• REQUIRED WORK:
Please copy each line of the listing that includes the string "forms".

========

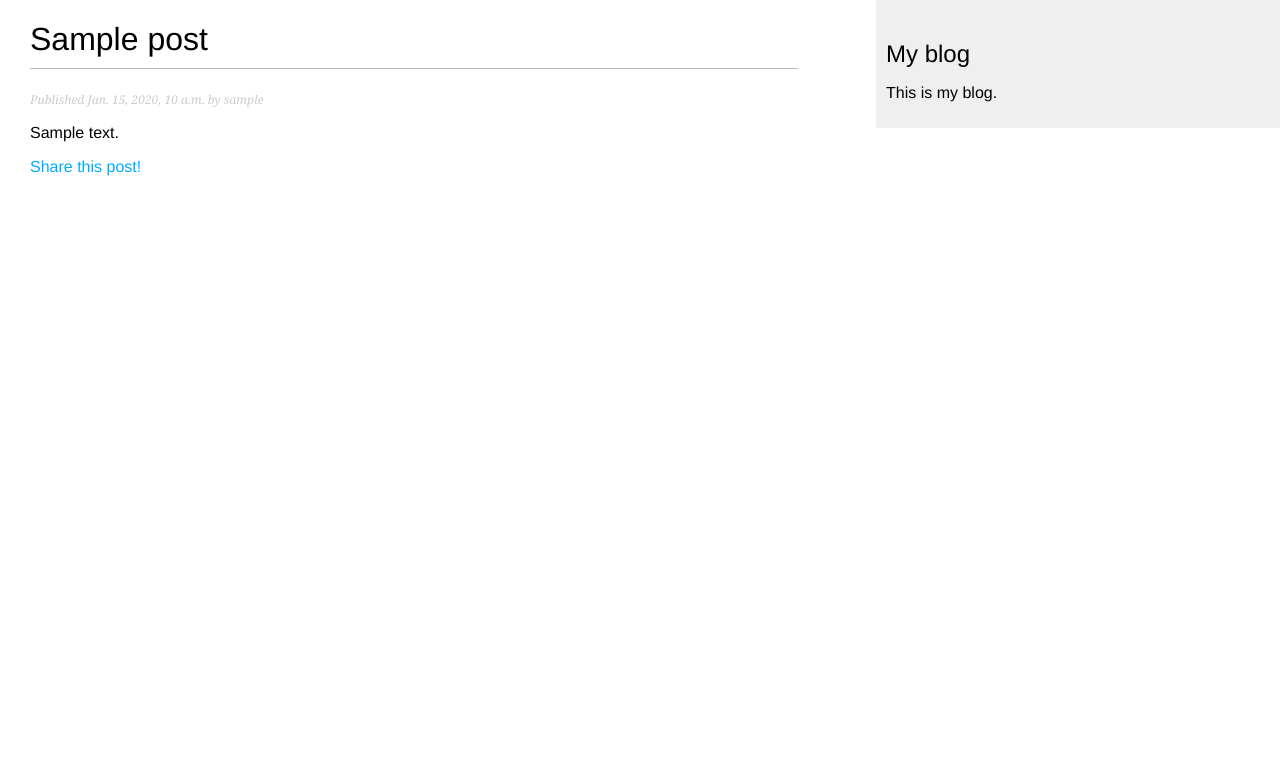
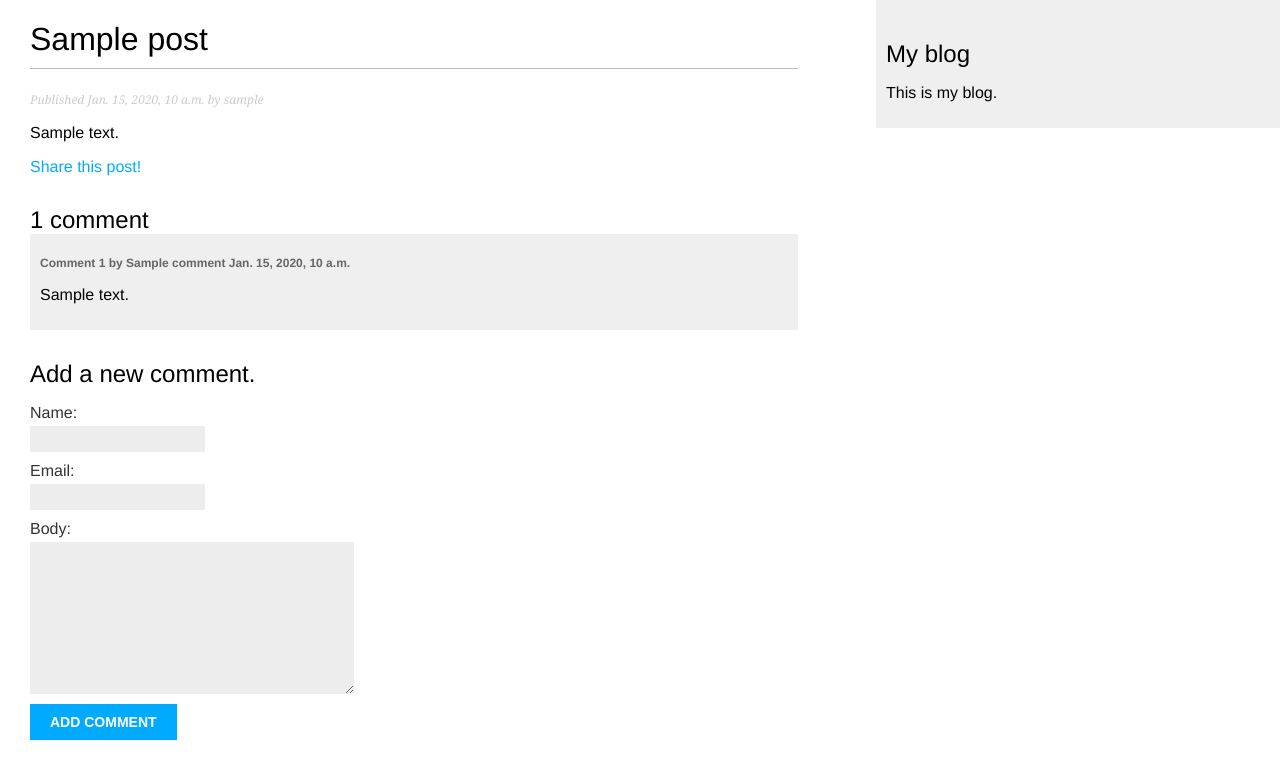
Before and after one commit to julian10m/django-projects, a Django app: a page that uses mysite/blog/templates/blog/post/detail.html in a window 1280 px wide. Shown: the top 779 px of the page. Run offline with Django 4.2, Linux system fonts and the light colour scheme; tables that the repository leaves empty hold one stand-in row (values such as "Sample post").

Commit message:
added comments functionality

```diff
--- a/mysite/blog/forms.py
+++ b/mysite/blog/forms.py
@@ -1,7 +1,13 @@
 from django import forms
+from .models import Comment
 
 class EmailPostForm(forms.Form):
     name = forms.CharField(max_length=25)
     email = forms.EmailField()
     to = forms.EmailField()
     comments = forms.CharField(required=False, widget=forms.Textarea)
+
+class CommentForm(forms.ModelForm):
+    class Meta:
+        model = Comment
+        fields = ('name', 'email', 'body')
--- a/mysite/blog/models.py
+++ b/mysite/blog/models.py
@@ -42,3 +42,20 @@ class Post(models.Model):
 
     def __str__(self):
         return self.title
+
+class Comment(models.Model):
+    post = models.ForeignKey(Post,
+                             on_delete=models.CASCADE,
+                             related_name='comments')
+    name = models.CharField(max_length=80)
+    email = models.EmailField()
+    body = models.TextField()
+    created = models.DateTimeField(auto_now=True)
+    updated = models.DateTimeField(auto_now=True)
+    active = models.BooleanField(default=True)
+
+    class Meta:
+        ordering = ('created',)
+
+    def __str__(self):
+        return f'Comment by {self.name} on {self.post}'
--- a/mysite/blog/templates/blog/post/detail.html
+++ b/mysite/blog/templates/blog/post/detail.html
@@ -16,4 +16,30 @@
             Share this post!
         </a>
     </p>
+    {% with comments.count as total_comments %}
+        <h2>
+            {{ total_comments }} comment{{ total_comments|pluralize }}
+        </h2>
+    {% endwith %}
+    {% for comment in comments %}
+        <div class="comment">
+            <p class="info">
+                Comment {{ forloop.counter }} by {{ comment.name }}
+                {{ comment.created }}
+            </p>
+            {{ comment.body|linebreaks }}
+        </div>
+    {% empty %}
+        <p>There are no comments yet.</p>
+    {% endfor %}
+    {% if new_comment %}
+        <h2>Your comment has been added.</h2>
+    {% else %}
+        <h2>Add a new comment.</h2>
+        <form method="post">
+            {{ comment_form.as_p }}
+            {% csrf_token %}
+            <p><input type="submit" value="Add comment"></p>
+        </form>
+    {% endif %}
 {% endblock %}
--- a/mysite/blog/views.py
+++ b/mysite/blog/views.py
@@ -2,8 +2,8 @@ from django.shortcuts import render, get_object_or_404
 from django.core.paginator import Paginator, EmptyPage, PageNotAnInteger
 from django.core.mail import send_mail
 from django.views.generic import ListView
-from .forms import EmailPostForm
-from .models import Post
+from .forms import EmailPostForm, CommentForm
+from .models import Post, Comment
 
 POSTS_PER_PAGE = 3
 
@@ -36,9 +36,23 @@ def post_detail(request, year, month, day, slug_title):
                                    publish__year=year,
                                    publish__month=month,
                                    publish__day=day)
+    comments = post.comments.filter(active=True)
+    new_comment = None
+    if request.method == 'POST':
+        comment_form = CommentForm(data=request.POST)
+        if comment_form.is_valid():
+            new_comment = comment_form.save(commit=False)
+            new_comment.post = post
+            new_comment.save()
+    else:
+        comment_form = CommentForm()
     return render(request,
                 'blog/post/detail.html',
-                {'post': post})
+                {'post': post,
+                 'comments': comments,
+                 'new_comment': new_comment,
+                 'comment_form': comment_form
+                 })
 
 def post_share(request, post_id):
     post = get_object_or_404(Post, id=post_id, status='published')
```
Also changed, not shown: mysite/blog/admin.py (+7 -1 lines), mysite/blog/migrations/0002_comment.py (added).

========

• WRITTEN ANSWER:
--- a/mysite/blog/forms.py
+++ b/mysite/blog/forms.py
 from django import forms
 class EmailPostForm(forms.Form):
     name = forms.CharField(max_length=25)
     email = forms.EmailField()
     to = forms.EmailField()
     comments = forms.CharField(required=False, widget=forms.Textarea)
+class CommentForm(forms.ModelForm):
-from .forms import EmailPostForm
+from .forms import EmailPostForm, CommentForm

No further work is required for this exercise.